Colonial Grip

The latter half of the 20th century was good news for the colonised and independence was cherished as the most prized blessing. For some, however, even the 21st century could not bring the relishes of freedom. New Caledonia is one such territory. Colonised by France, it is a bitter reminder of the dark ages of imperialism. This week brewed trouble in the Pacific territory of Caledonia and France now has its forces deployed to check and put down the pro-freedom protests happening there. An attempt by France to enforce a new voting law in Caledonia is what has sparked the protests. Already sidelined by an inflow of French people, the local Kanak community wants freedom from France.

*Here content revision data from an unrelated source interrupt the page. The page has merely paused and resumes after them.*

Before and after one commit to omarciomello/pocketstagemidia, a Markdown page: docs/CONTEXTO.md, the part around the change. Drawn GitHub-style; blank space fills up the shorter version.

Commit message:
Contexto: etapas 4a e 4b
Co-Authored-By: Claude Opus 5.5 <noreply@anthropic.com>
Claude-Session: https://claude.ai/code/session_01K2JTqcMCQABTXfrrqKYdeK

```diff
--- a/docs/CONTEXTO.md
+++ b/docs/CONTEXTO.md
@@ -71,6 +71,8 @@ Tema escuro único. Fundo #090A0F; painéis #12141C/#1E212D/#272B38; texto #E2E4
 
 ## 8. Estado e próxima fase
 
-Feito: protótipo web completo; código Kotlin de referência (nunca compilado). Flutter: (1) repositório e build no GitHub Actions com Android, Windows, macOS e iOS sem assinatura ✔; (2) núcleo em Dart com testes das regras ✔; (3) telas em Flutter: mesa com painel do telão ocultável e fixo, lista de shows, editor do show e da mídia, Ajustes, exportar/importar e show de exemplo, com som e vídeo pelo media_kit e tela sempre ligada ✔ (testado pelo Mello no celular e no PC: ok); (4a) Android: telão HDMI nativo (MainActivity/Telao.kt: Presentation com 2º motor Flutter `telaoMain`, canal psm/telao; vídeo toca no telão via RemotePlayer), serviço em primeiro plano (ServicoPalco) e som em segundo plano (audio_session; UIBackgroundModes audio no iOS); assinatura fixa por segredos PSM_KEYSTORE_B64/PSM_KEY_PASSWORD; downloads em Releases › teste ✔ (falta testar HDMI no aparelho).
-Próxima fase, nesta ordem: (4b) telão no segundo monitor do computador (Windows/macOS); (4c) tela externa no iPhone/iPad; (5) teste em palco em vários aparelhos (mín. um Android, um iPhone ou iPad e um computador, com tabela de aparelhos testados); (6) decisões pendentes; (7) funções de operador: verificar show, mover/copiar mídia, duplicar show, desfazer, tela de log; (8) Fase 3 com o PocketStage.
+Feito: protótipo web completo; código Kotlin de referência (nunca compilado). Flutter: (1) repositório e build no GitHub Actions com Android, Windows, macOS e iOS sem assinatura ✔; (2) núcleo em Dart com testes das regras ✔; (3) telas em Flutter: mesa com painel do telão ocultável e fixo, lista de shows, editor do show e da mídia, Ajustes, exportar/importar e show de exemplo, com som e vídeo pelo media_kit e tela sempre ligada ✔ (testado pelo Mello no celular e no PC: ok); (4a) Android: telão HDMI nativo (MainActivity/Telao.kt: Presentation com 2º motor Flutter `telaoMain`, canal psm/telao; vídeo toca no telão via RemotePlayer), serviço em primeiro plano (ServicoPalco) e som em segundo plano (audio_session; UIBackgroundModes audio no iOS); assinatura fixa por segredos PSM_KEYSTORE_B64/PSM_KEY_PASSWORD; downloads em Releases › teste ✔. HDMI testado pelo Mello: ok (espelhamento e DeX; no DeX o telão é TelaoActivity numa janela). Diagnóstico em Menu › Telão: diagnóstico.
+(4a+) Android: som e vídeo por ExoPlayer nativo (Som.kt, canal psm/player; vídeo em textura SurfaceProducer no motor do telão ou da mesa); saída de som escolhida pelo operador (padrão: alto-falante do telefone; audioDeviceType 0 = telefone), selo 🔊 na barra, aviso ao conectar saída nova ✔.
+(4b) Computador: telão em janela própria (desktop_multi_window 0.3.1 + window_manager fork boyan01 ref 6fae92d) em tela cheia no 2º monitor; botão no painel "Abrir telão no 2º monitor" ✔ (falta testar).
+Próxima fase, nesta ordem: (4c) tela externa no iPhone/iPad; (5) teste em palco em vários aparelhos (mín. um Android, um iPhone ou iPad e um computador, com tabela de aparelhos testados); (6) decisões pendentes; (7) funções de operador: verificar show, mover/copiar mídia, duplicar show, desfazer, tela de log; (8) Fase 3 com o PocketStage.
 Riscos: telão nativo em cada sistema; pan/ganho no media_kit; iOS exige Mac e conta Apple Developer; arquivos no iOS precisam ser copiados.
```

The colonial mindset and ways are all alike across the world. What India has tried to do in Occupied Kashmir is about an equal reflection of how France is seeking to give an impression of compliance and democracy in a territory that is nothing but under occupation against the will of the locals. But then what else can we expect from a country that supports Israel in keeping the status quo over Palestine? The curse of colonialism still survives for many communities and people around the world. If any spark of struggle ignites, the colony links it to one fast enemy and completely disregards the will of the people who inhabit that land.

In case of Caledonia, the blame rests with, 8700 miles away, Azerbaijan. Just because Baku has openly called out France’s colonisation of territories, the latter now links every freedom call to Baku. Azerbaijan itself claims the disputed, separated land of Nagorno Karabakh, over which two distinct blocs exist. One where India, France, and the West (generally) support Armenia and even have military ties. The other where Pakistan, China, and Turkey remain on Azerbaijan’s side.

Back to New Caledonia, the wave of protests is being seen by experts as stronger and more fierce than any in the recent past. Self-determination is a right the UN guarantees and the so-called civilised world respects but as it plays in real life, the respect for this right becomes a highly contested domain because the West mostly likes to live by its double standards. We have to watch if the Kanaks can, after all these years, break away from the colonial shackles weaved around them.

ePaper - Nawaiwaqt